The firm reveals that it expects oil, iron-ore, conventional steel, zinc, sugar and beef to broadly stagnate, demand-wise, in the next 20 years.
However, the “commodities of the future”, including copper, nickel, aluminium, lithium, cobalt, tin, rare earths, metal scraps and green steel, are likely to experience a boom in demand over a two-decade horizon.
In terms of agricultural commodities set to boom, these include poultry, dairy, fish and crustaceans, soybean, corn, cocoa, fruits and vegetables and new agribusiness areas such as marijuana.
Out of the energy sector, only low-carbon hydrogen, a relatively new commodity, is making the cut, states Fitch Solutions.
Although not a traditional commodity, the firm has also included carbon credits in the commodities of the future category.
As the green and digital transitions accelerate in the coming years, Fitch Solutions says the so-called critical minerals will support demand for a number of commodities, including in the case of metals copper (green transition), nickel/ lithium/cobalt (green transition for batteries), tin (digitalisation and consumer demand) and aluminium (green transition).
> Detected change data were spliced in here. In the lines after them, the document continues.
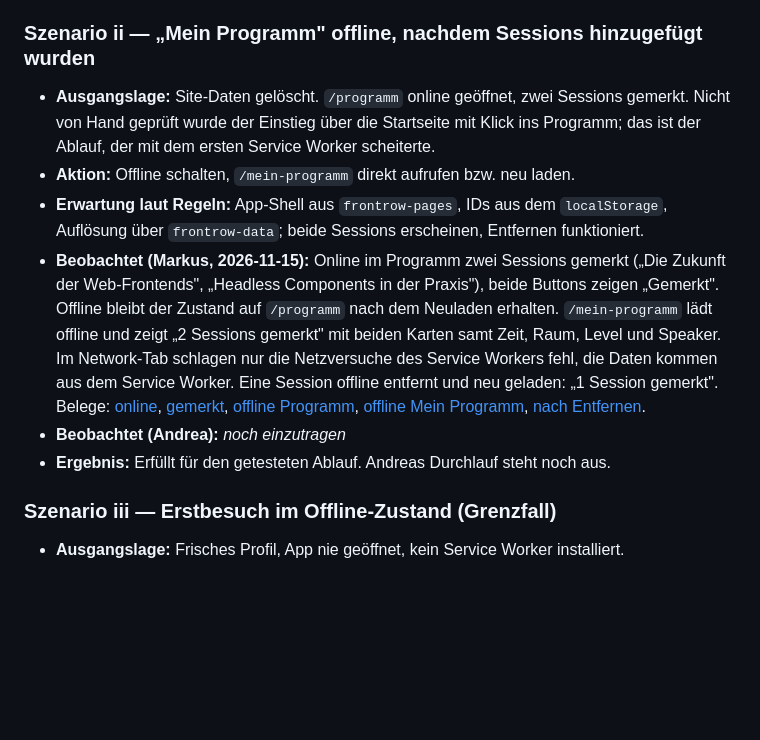
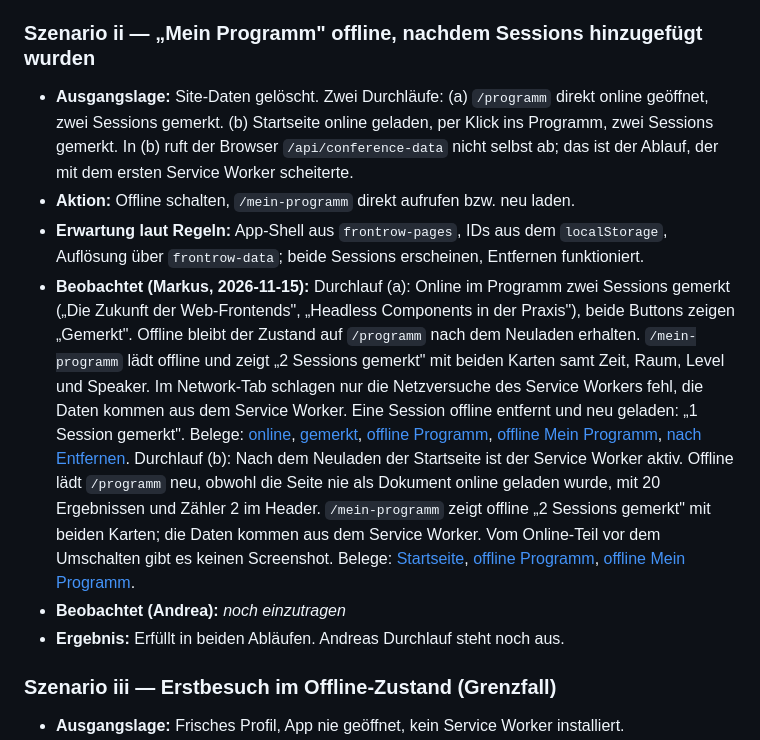
Before and after one commit to iamfynz/nextgenwebfe-frontrow, a Markdown page: docs/schritt3/03-entscheidungsprotokoll.md, the part around the change. GitHub-like rendering; blank space fills up the shorter version.

Commit message:
docs(schritt3): Szenario ii zusätzlich über die Startseite getestet, Belege ergänzt

```diff
--- a/docs/schritt3/03-entscheidungsprotokoll.md
+++ b/docs/schritt3/03-entscheidungsprotokoll.md
@@ -50,12 +50,12 @@ Markus' Durchlauf: 2026-11-15, Chrome 157.0.8103.78 (arm64) auf macOS, Build auf
 
 ### Szenario ii — „Mein Programm" offline, nachdem Sessions hinzugefügt wurden
 
-- **Ausgangslage:** Site-Daten gelöscht. `/programm` online geöffnet, zwei Sessions gemerkt. Nicht von Hand geprüft wurde der Einstieg über die Startseite mit Klick ins Programm; das ist der Ablauf, der mit dem ersten Service Worker scheiterte.
+- **Ausgangslage:** Site-Daten gelöscht. Zwei Durchläufe: (a) `/programm` direkt online geöffnet, zwei Sessions gemerkt. (b) Startseite online geladen, per Klick ins Programm, zwei Sessions gemerkt. In (b) ruft der Browser `/api/conference-data` nicht selbst ab; das ist der Ablauf, der mit dem ersten Service Worker scheiterte.
 - **Aktion:** Offline schalten, `/mein-programm` direkt aufrufen bzw. neu laden.
 - **Erwartung laut Regeln:** App-Shell aus `frontrow-pages`, IDs aus dem `localStorage`, Auflösung über `frontrow-data`; beide Sessions erscheinen, Entfernen funktioniert.
-- **Beobachtet (Markus, 2026-11-15):** Online im Programm zwei Sessions gemerkt („Die Zukunft der Web-Frontends", „Headless Components in der Praxis"), beide Buttons zeigen „Gemerkt". Offline bleibt der Zustand auf `/programm` nach dem Neuladen erhalten. `/mein-programm` lädt offline und zeigt „2 Sessions gemerkt" mit beiden Karten samt Zeit, Raum, Level und Speaker. Im Network-Tab schlagen nur die Netzversuche des Service Workers fehl, die Daten kommen aus dem Service Worker. Eine Session offline entfernt und neu geladen: „1 Session gemerkt". Belege: [online](assets/s2-01-online-programm.png), [gemerkt](assets/s2-02-online-gemerkt.png), [offline Programm](assets/s2-03-offline-programm.png), [offline Mein Programm](assets/s2-04-offline-mein-programm.png), [nach Entfernen](assets/s2-05-offline-nach-entfernen.png).
+- **Beobachtet (Markus, 2026-11-15):** Durchlauf (a): Online im Programm zwei Sessions gemerkt („Die Zukunft der Web-Frontends", „Headless Components in der Praxis"), beide Buttons zeigen „Gemerkt". Offline bleibt der Zustand auf `/programm` nach dem Neuladen erhalten. `/mein-programm` lädt offline und zeigt „2 Sessions gemerkt" mit beiden Karten samt Zeit, Raum, Level und Speaker. Im Network-Tab schlagen nur die Netzversuche des Service Workers fehl, die Daten kommen aus dem Service Worker. Eine Session offline entfernt und neu geladen: „1 Session gemerkt". Belege: [online](assets/s2-01-online-programm.png), [gemerkt](assets/s2-02-online-gemerkt.png), [offline Programm](assets/s2-03-offline-programm.png), [offline Mein Programm](assets/s2-04-offline-mein-programm.png), [nach Entfernen](assets/s2-05-offline-nach-entfernen.png). Durchlauf (b): Nach dem Neuladen der Startseite ist der Service Worker aktiv. Offline lädt `/programm` neu, obwohl die Seite nie als Dokument online geladen wurde, mit 20 Ergebnissen und Zähler 2 im Header. `/mein-programm` zeigt offline „2 Sessions gemerkt" mit beiden Karten; die Daten kommen aus dem Service Worker. Vom Online-Teil vor dem Umschalten gibt es keinen Screenshot. Belege: [Startseite](assets/s2b-01-startseite-sw-aktiv.png), [offline Programm](assets/s2b-02-offline-programm.png), [offline Mein Programm](assets/s2b-03-offline-mein-programm.png).
 - **Beobachtet (Andrea):** _noch einzutragen_
-- **Ergebnis:** Erfüllt für den getesteten Ablauf. Andreas Durchlauf steht noch aus.
+- **Ergebnis:** Erfüllt in beiden Abläufen. Andreas Durchlauf steht noch aus.
 
 ### Szenario iii — Erstbesuch im Offline-Zustand (Grenzfall)
 
```
Also changed, not shown: docs/schritt3/04-verifikations-nachweis.md (+4 -1 lines), docs/schritt3/assets/s2b-01-startseite-sw-aktiv.png (added), docs/schritt3/assets/s2b-02-offline-programm.png (added), docs/schritt3/assets/s2b-03-offline-mein-programm.png (added).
While the mining and refining sectors for traditional base metals such as copper, nickel, tin and aluminium are well established, the firm notes that the lithium and cobalt mining sectors will develop quickly in the coming years and these markets will mature.
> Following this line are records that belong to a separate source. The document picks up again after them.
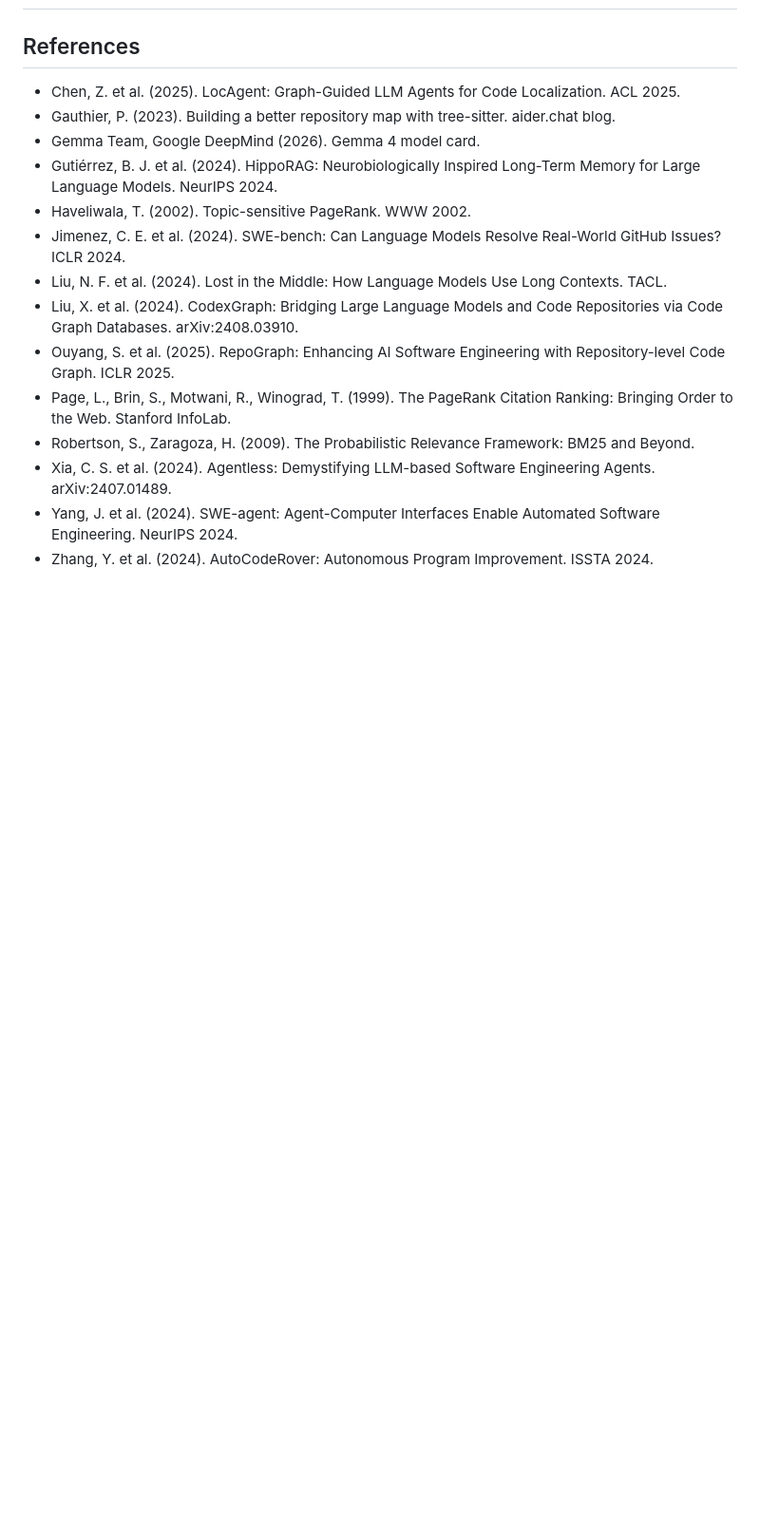
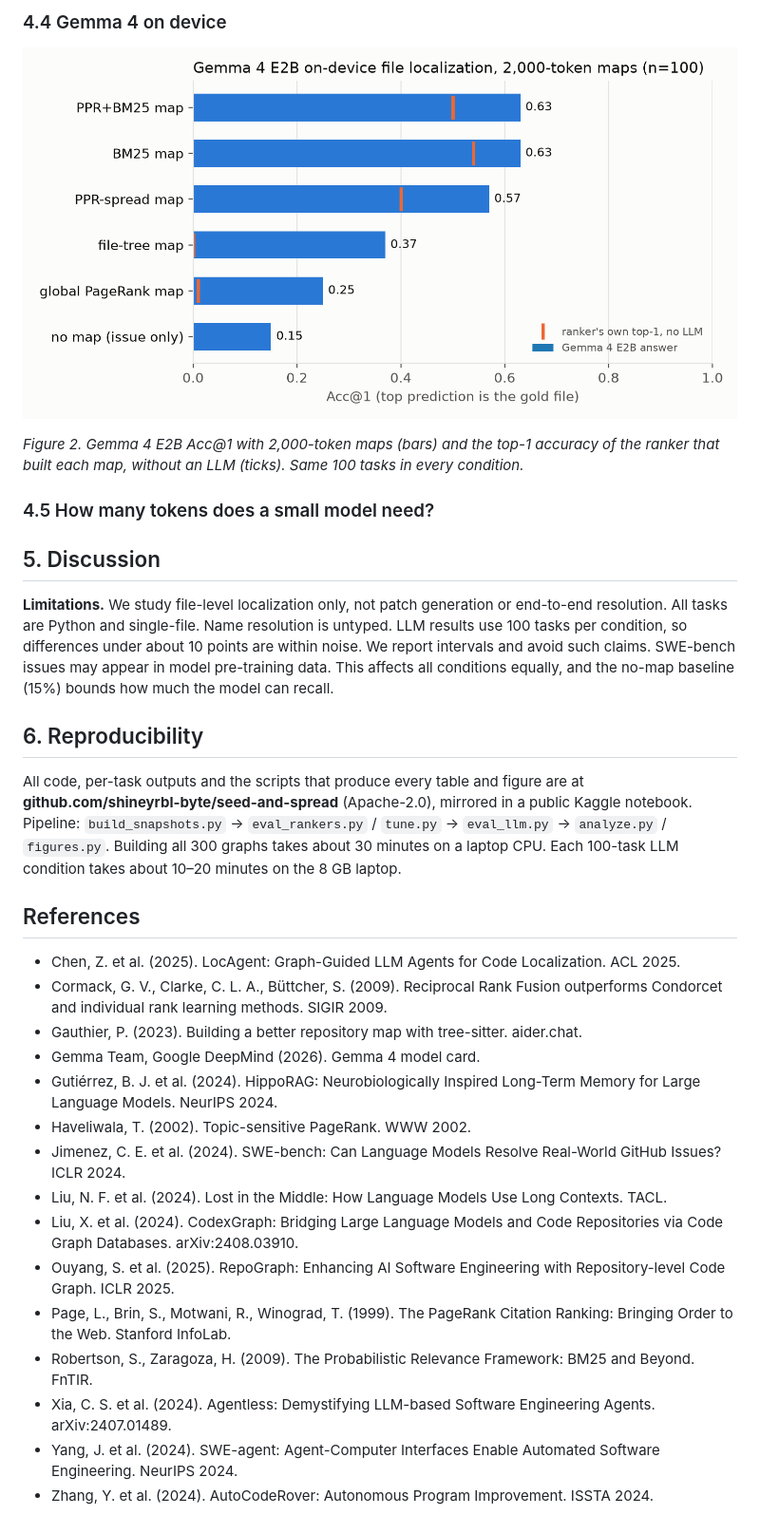
Before and after one commit to shineyrbl-byte/seed-and-spread, a Markdown page: paper/writeup.md, the part around one of its changes. Shown at 95% size. Rendered like a GitHub page; pictures changed too: paper/fig_llm_e2b.png (added); blank space fills up the shorter version.

Commit message:
Rewrite paper around results: Seed, Don't Spread; figures script; hub-bias analysis
Co-Authored-By: Claude Opus 5.5 <noreply@anthropic.com>

```diff
--- a/paper/writeup.md
+++ b/paper/writeup.md
@@ -69,8 +99,30 @@ The ranked files are rendered into one of two layouts. **paths** shows one path
+### 4.4 Gemma 4 on device
+
+![Gemma 4 E2B accuracy by map](fig_llm_e2b.png)
+
+*Figure 2. Gemma 4 E2B Acc@1 with 2,000-token maps (bars) and the top-1 accuracy of the ranker that built each map, without an LLM (ticks). Same 100 tasks in every condition.*
+
+<!-- LLM TABLE + paragraphs -->
+
+### 4.5 How many tokens does a small model need?
+
+<!-- BUDGET SWEEP -->
+
+## 5. Discussion
+
+<!-- DISCUSSION -->
+
+**Limitations.** We study file-level localization only, not patch generation or end-to-end resolution. All tasks are Python and single-file. Name resolution is untyped. LLM results use 100 tasks per condition, so differences under about 10 points are within noise. We report intervals and avoid such claims. SWE-bench issues may appear in model pre-training data. This affects all conditions equally, and the no-map baseline (15%) bounds how much the model can recall.
+
+## 6. Reproducibility
+
+All code, per-task outputs and the scripts that produce every table and figure are at **github.com/shineyrbl-byte/seed-and-spread** (Apache-2.0), mirrored in a public Kaggle notebook. Pipeline: `build_snapshots.py` → `eval_rankers.py` / `tune.py` → `eval_llm.py` → `analyze.py` / `figures.py`. Building all 300 graphs takes about 30 minutes on a laptop CPU. Each 100-task LLM condition takes about 10–20 minutes on the 8 GB laptop.
 
 ## References
 
 * Chen, Z. et al. (2025). LocAgent: Graph-Guided LLM Agents for Code Localization. ACL 2025.
-* Gauthier, P. (2023). Building a better repository map with tree-sitter. aider.chat blog.
+* Cormack, G. V., Clarke, C. L. A., Büttcher, S. (2009). Reciprocal Rank Fusion outperforms Condorcet and individual rank learning methods. SIGIR 2009.
+* Gauthier, P. (2023). Building a better repository map with tree-sitter. aider.chat.
 * Gemma Team, Google DeepMind (2026). Gemma 4 model card.
 * Gutiérrez, B. J. et al. (2024). HippoRAG: Neurobiologically Inspired Long-Term Memory for Large Language Models. NeurIPS 2024.
 * Haveliwala, T. (2002). Topic-sensitive PageRank. WWW 2002.
@@ -79,7 +131,7 @@ The ranked files are rendered into one of two layouts. **paths** shows one path
 * Liu, X. et al. (2024). CodexGraph: Bridging Large Language Models and Code Repositories via Code Graph Databases. arXiv:2408.03910.
 * Ouyang, S. et al. (2025). RepoGraph: Enhancing AI Software Engineering with Repository-level Code Graph. ICLR 2025.
 * Page, L., Brin, S., Motwani, R., Winograd, T. (1999). The PageRank Citation Ranking: Bringing Order to the Web. Stanford InfoLab.
-* Robertson, S., Zaragoza, H. (2009). The Probabilistic Relevance Framework: BM25 and Beyond.
+* Robertson, S., Zaragoza, H. (2009). The Probabilistic Relevance Framework: BM25 and Beyond. FnTIR.
 * Xia, C. S. et al. (2024). Agentless: Demystifying LLM-based Software Engineering Agents. arXiv:2407.01489.
 * Yang, J. et al. (2024). SWE-agent: Agent-Computer Interfaces Enable Automated Software Engineering. NeurIPS 2024.
 * Zhang, Y. et al. (2024). AutoCodeRover: Autonomous Program Improvement. ISSTA 2024.
```
Also changed, not shown: other parts of paper/writeup.md (+65 -35 lines), results/analysis.md (+45 -39 lines), 12 other files.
Extensive research and development to improve the efficiency, cost and sustainability of batteries will lead to fast-moving developments in the types of battery chemistries, leaving some materials at risk of a fall in demand.
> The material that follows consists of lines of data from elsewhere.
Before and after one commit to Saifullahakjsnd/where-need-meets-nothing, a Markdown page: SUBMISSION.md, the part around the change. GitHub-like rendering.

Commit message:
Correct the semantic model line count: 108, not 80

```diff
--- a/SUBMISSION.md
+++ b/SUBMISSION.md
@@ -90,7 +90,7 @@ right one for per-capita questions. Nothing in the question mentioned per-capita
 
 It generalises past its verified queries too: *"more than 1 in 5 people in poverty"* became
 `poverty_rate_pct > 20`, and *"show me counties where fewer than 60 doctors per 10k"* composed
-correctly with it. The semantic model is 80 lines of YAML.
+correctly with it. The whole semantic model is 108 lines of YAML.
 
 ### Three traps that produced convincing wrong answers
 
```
Cobalt in particular is a case in point, says Fitch Solutions, because many players along the battery supply chain are aiming to reduce or entirely phase out cobalt from batteries given the elevated sustainability and environmental, social and corporate governance risk associated with the commodity.
Although demand will hold up “very well” in the near term, the firm forecasts that consumption of thermal coal, coking coal and nitrogen fertiliser will experience a significant decline in the longer term, the firm reports.
While fossil fuel-derived hydrogen (grey hydrogen) as a fuel is not new, blue hydrogen (natural gas-derived and with carbon capture and storage) and green hydrogen (renewable energy-derived) are entering commercialisation and are only just becoming established in energy commodity markets, states Fitch Solutions.
In this regard, the firm highlights that the “hydrogen as a commodity” narrative has just started to unfold, with a notable rise in interest since 2020. As such, the firm suggests the hydrogen sector will evolve at a fast pace in the coming years amid an ever-expanding project pipeline.
Fitch Solutions expects green hydrogen production will rapidly accelerate and gain increasing market share at the expense of traditional grey hydrogen, rising from less than 1% of current global market supply to a forecasted 10% by 2030.
This rapid acceleration has been brought forward by declining renewable costs, wide geographical scope, short development times and its zero-carbon footprint.
In contrast, however, the firm expects blue hydrogen production growth will remain highly focused in several key markets and will be slower to gain market share owing to long development times, resource dependency and high levels of capital investment.
Overall, Fitch Solutions expects that all types of low-carbon hydrogen will most likely grow in the coming years as the energy sector accelerates its transition towards lower emissions.
Hydrogen product demand will be most concentrated in large, highly developed markets; and Fitch Solutions’ new Green Hydrogen Suitability Index indicates the US, China, Western Europe and Canada as prime markets globally for the development of green hydrogen.